Former hospital cleaner Richard, 61 from Southtown, was left with balance and mood swing problems after his stroke and also suffers from epilepsy.
He used to sit and did not want to do anything when he was first taken ill. But since joining Centre 81, where he attends five days a week, he has enjoyed the activities including the art.
“I started doing paint by numbers when I first came. But the staff helped me do my own pictures,” said Richard, whose colourful images ranging from landscapes and wildlife to celebrities including Elvis and Marilyn Monroe.
Centre 81 skills and activities manager Julie Charles said: “The activities we run here really help our members gain confidence as well as skills.
“Richard has made really good progress and we area so proud his work has featured in a major event, and will be on show to the public in a top attraction.
“And we are thrilled the brasses promote Centre 81, it’s work and upbeat message.”
The art success comes as Centre 81 launches a £5m appeal to rebuild its Tar Works Complex – currently a range of ageing second-hand buildings – into a modern, state-of-the-art base, enabling it to improve and expand its services.
It currently has 70 members of its skills and activities centre, and runs a community bus service used by 700 people – but sees the potential to help many more people.
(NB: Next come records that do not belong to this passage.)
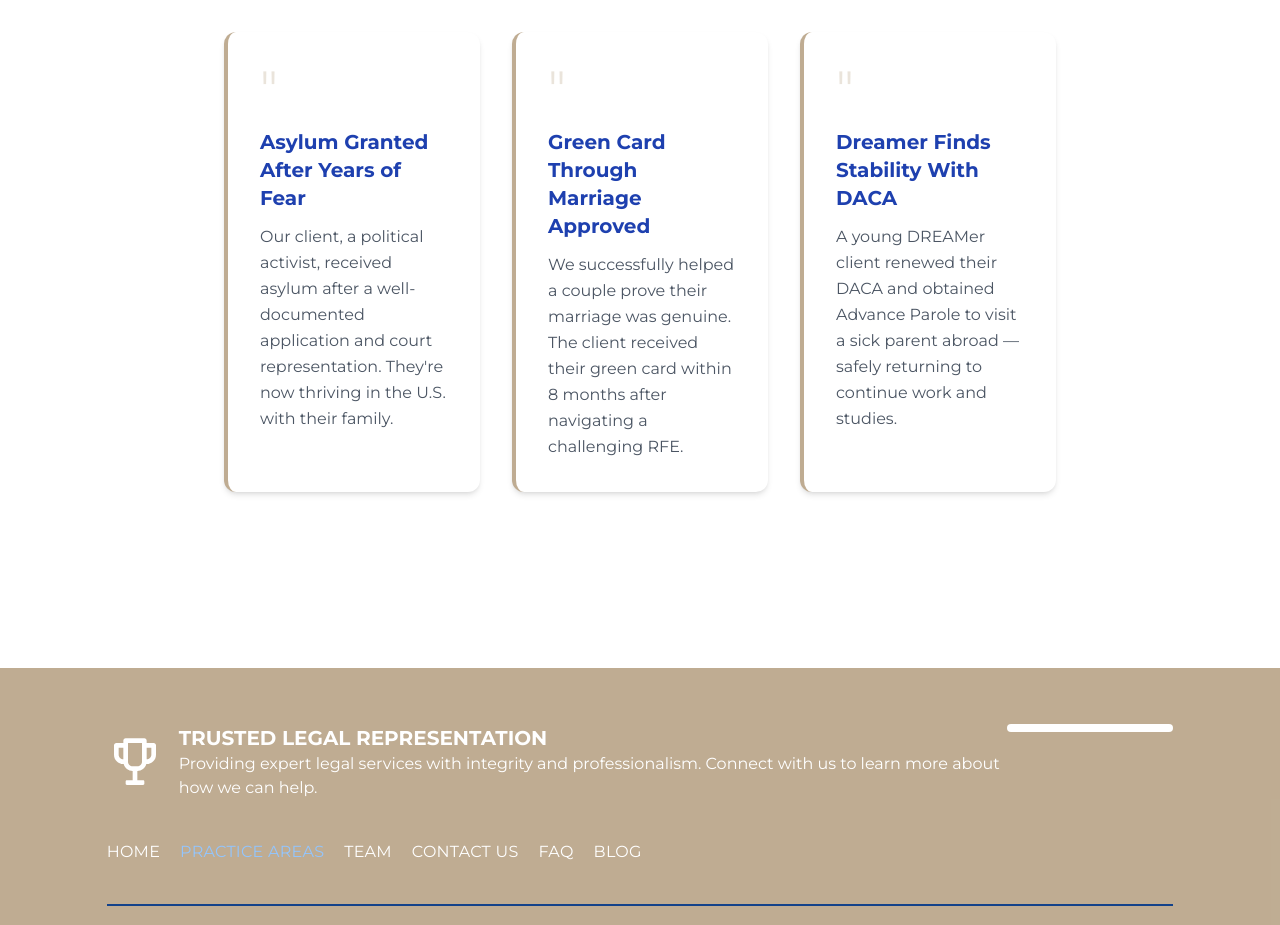
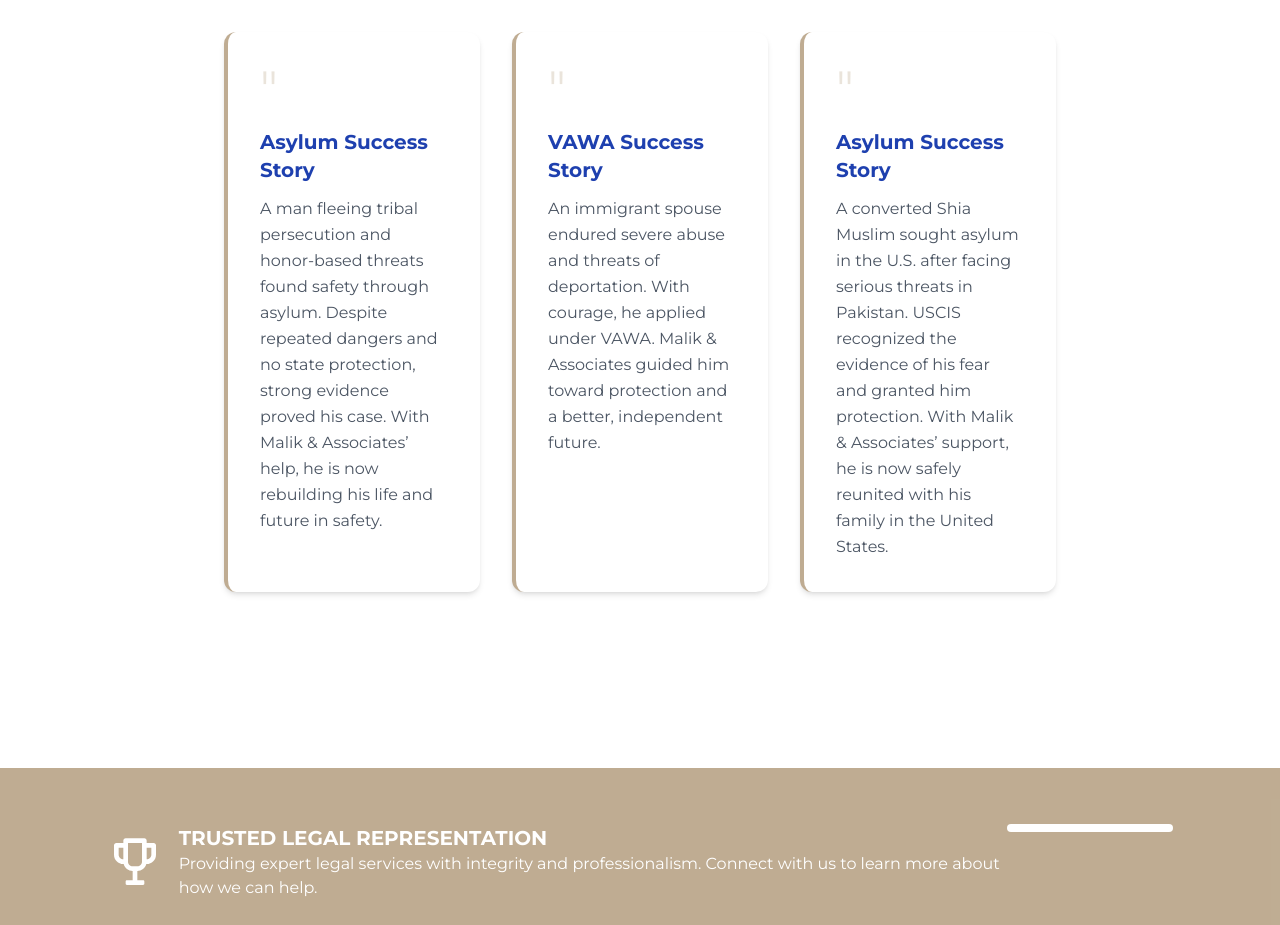
Before and after one commit to ayeshainam56/website, a React (Vite) app: page /lawyers-lancaster-immigration in a window 1280 px wide. Shown: the part 3520-4445 px from the top of the page. Built offline with nearby package versions, Linux system fonts and the light colour scheme.

Commit message:
success stories

```diff
--- a/src/features/lawyers-lancaster-immigration/routes/lawyers-lancaster-immigration.tsx
+++ b/src/features/lawyers-lancaster-immigration/routes/lawyers-lancaster-immigration.tsx
@@ -76,16 +76,16 @@ const practiceAreas = [
 
 const successStories = [
     {
-        title: "Asylum Granted After Years of Fear",
-        content: "Our client, a political activist, received asylum after a well-documented application and court representation. They're now thriving in the U.S. with their family."
+        title: "Asylum Success Story",
+        content: "A man fleeing tribal persecution and honor-based threats found safety through asylum. Despite repeated dangers and no state protection, strong evidence proved his case. With Malik & Associates’ help, he is now rebuilding his life and future in safety."
     },
     {
-        title: "Green Card Through Marriage Approved",
-        content: "We successfully helped a couple prove their marriage was genuine. The client received their green card within 8 months after navigating a challenging RFE."
+        title: "VAWA Success Story",
+        content: "An immigrant spouse endured severe abuse and threats of deportation. With courage, he applied under VAWA. Malik & Associates guided him toward protection and a better, independent future."
     },
     {
-        title: "Dreamer Finds Stability With DACA",
-        content: "A young DREAMer client renewed their DACA and obtained Advance Parole to visit a sick parent abroad — safely returning to continue work and studies."
+        title: "Asylum Success Story",
+        content: "A converted Shia Muslim sought asylum in the U.S. after facing serious threats in Pakistan. USCIS recognized the evidence of his fear and granted him protection. With Malik & Associates’ support, he is now safely reunited with his family in the United States."
     }
 ];
 
```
The aim is to gain much of the funding through regional and national grants, but community fundraising – helped by heightened awareness of the Centre’s work - is also important.